## REQUIRED WORK:
The answer must consist of every line from the entries that holds the word "volume".

## MATERIAL TO PROCESS:
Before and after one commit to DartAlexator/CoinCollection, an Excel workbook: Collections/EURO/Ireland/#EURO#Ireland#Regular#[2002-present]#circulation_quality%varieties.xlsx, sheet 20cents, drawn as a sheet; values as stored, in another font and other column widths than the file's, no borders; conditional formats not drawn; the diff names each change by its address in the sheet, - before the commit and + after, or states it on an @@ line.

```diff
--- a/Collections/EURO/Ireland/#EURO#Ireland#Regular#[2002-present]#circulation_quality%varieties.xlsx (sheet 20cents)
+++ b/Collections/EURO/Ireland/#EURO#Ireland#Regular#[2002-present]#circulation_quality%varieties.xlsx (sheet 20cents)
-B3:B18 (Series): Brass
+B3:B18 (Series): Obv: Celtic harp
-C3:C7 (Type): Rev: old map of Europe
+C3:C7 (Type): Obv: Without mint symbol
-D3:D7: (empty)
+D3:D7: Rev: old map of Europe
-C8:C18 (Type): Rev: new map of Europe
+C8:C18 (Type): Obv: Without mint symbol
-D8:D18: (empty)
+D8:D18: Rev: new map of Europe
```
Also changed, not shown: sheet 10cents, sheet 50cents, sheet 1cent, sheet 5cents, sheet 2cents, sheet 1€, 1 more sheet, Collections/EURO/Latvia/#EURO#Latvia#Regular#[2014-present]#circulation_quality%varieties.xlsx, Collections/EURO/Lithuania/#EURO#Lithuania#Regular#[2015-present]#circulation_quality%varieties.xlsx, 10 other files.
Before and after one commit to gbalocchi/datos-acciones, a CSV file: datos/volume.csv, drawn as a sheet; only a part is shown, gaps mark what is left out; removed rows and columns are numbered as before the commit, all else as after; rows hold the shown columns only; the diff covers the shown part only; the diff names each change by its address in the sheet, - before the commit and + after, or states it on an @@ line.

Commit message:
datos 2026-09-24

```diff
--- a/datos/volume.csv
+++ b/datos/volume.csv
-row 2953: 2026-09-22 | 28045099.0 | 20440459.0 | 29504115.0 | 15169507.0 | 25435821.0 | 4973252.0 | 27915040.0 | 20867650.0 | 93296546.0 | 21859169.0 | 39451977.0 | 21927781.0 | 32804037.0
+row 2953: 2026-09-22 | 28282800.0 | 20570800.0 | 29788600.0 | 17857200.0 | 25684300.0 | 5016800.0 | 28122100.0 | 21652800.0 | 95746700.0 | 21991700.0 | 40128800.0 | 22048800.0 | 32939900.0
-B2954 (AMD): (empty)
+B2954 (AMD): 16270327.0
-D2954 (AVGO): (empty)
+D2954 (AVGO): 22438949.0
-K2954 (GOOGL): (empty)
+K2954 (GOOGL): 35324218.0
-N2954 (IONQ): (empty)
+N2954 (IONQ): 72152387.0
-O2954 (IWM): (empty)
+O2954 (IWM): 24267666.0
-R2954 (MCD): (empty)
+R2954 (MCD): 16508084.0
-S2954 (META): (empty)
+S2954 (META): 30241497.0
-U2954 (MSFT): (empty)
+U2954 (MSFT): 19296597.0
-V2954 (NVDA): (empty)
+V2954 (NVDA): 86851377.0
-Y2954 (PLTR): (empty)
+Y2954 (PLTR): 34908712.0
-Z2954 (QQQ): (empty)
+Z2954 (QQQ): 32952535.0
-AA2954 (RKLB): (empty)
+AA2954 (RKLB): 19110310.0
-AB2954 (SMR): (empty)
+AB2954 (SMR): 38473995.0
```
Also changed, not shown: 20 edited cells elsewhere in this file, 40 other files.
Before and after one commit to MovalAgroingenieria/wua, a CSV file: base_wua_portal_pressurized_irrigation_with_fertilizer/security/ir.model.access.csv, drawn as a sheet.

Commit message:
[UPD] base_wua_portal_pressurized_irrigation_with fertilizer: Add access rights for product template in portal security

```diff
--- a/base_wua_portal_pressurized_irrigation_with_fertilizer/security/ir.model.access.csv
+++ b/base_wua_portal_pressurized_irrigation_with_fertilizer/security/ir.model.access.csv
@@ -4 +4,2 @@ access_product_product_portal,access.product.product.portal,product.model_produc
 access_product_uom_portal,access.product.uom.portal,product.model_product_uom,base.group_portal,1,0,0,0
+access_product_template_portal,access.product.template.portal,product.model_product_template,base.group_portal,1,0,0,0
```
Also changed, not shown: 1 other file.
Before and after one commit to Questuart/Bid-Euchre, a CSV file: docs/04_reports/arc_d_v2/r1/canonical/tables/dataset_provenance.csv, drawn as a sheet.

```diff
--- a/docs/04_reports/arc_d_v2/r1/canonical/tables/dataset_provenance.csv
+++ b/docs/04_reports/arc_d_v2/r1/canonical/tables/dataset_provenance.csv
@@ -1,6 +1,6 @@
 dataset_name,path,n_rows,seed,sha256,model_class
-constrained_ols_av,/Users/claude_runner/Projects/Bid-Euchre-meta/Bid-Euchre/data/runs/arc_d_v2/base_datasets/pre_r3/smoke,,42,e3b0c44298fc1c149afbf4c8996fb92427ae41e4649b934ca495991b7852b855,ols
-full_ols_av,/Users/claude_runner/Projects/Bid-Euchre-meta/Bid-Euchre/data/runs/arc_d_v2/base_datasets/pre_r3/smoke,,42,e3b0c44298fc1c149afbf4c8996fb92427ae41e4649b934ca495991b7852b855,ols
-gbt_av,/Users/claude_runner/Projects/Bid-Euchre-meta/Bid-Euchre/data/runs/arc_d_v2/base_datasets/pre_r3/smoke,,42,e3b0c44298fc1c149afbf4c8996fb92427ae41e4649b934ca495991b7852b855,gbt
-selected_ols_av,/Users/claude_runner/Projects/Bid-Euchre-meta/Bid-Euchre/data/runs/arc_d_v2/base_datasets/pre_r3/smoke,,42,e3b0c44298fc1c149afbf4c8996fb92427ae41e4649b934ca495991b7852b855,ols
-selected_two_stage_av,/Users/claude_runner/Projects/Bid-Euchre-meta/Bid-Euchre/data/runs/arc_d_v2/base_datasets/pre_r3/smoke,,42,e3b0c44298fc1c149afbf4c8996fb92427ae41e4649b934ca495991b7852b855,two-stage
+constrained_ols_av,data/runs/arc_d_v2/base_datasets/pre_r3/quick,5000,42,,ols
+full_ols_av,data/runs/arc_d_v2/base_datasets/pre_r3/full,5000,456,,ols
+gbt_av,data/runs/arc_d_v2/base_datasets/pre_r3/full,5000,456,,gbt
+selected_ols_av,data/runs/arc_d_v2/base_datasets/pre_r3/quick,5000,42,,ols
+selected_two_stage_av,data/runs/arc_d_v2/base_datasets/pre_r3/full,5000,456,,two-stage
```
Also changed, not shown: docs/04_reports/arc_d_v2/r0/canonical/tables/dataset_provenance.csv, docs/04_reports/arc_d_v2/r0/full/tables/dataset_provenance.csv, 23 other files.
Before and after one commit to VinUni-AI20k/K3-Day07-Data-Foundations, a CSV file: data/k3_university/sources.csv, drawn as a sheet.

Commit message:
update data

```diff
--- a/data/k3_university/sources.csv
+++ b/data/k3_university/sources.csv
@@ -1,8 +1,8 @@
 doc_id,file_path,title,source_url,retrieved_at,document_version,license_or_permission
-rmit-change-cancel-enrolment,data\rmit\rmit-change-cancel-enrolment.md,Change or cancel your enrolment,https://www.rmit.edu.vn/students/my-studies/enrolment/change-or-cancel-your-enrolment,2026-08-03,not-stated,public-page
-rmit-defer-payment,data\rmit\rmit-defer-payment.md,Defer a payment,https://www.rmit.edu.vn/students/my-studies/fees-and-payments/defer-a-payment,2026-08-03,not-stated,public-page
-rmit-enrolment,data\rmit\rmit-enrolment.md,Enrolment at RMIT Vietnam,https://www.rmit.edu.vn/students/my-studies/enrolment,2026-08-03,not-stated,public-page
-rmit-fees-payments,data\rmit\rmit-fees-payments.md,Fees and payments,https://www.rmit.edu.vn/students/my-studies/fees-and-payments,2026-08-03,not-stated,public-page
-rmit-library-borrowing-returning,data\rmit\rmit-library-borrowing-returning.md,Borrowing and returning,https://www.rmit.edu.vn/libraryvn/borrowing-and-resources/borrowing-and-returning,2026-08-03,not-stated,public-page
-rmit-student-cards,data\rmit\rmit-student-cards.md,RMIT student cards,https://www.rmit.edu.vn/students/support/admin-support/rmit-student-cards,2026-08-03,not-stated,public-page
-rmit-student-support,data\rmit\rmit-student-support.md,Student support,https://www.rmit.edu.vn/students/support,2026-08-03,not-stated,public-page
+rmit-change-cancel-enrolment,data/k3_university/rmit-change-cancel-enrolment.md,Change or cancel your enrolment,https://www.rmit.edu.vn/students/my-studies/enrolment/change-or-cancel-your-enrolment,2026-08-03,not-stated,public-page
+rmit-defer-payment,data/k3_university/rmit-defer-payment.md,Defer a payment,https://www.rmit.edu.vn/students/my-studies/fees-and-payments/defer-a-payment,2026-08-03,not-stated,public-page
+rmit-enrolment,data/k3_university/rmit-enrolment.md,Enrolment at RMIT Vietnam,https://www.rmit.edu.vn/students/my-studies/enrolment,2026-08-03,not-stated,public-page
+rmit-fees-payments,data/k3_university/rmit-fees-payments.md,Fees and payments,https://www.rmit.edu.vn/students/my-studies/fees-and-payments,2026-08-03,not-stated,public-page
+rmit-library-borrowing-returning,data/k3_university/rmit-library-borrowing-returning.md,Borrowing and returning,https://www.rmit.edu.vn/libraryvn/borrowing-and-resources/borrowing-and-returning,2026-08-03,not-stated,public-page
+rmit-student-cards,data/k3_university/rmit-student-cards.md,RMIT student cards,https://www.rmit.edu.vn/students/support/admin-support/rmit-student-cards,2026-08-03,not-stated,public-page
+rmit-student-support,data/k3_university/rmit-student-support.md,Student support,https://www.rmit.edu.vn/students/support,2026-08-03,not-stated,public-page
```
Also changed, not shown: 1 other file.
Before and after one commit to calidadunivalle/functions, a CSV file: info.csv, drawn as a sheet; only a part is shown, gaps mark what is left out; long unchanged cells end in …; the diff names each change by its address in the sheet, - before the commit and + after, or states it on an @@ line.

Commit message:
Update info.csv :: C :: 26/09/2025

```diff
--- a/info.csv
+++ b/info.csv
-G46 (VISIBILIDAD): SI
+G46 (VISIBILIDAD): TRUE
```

## RESPONSE BELOW:
Before and after one commit to gbalocchi/datos-acciones, a CSV file: datos/volume.csv, drawn as a sheet; only a part is shown, gaps mark what is left out; removed rows and columns are numbered as before the commit, all else as after; rows hold the shown columns only; the diff covers the shown part only; the diff names each change by its address in the sheet, - before the commit and + after, or states it on an @@ line.
--- a/datos/volume.csv
+++ b/datos/volume.csv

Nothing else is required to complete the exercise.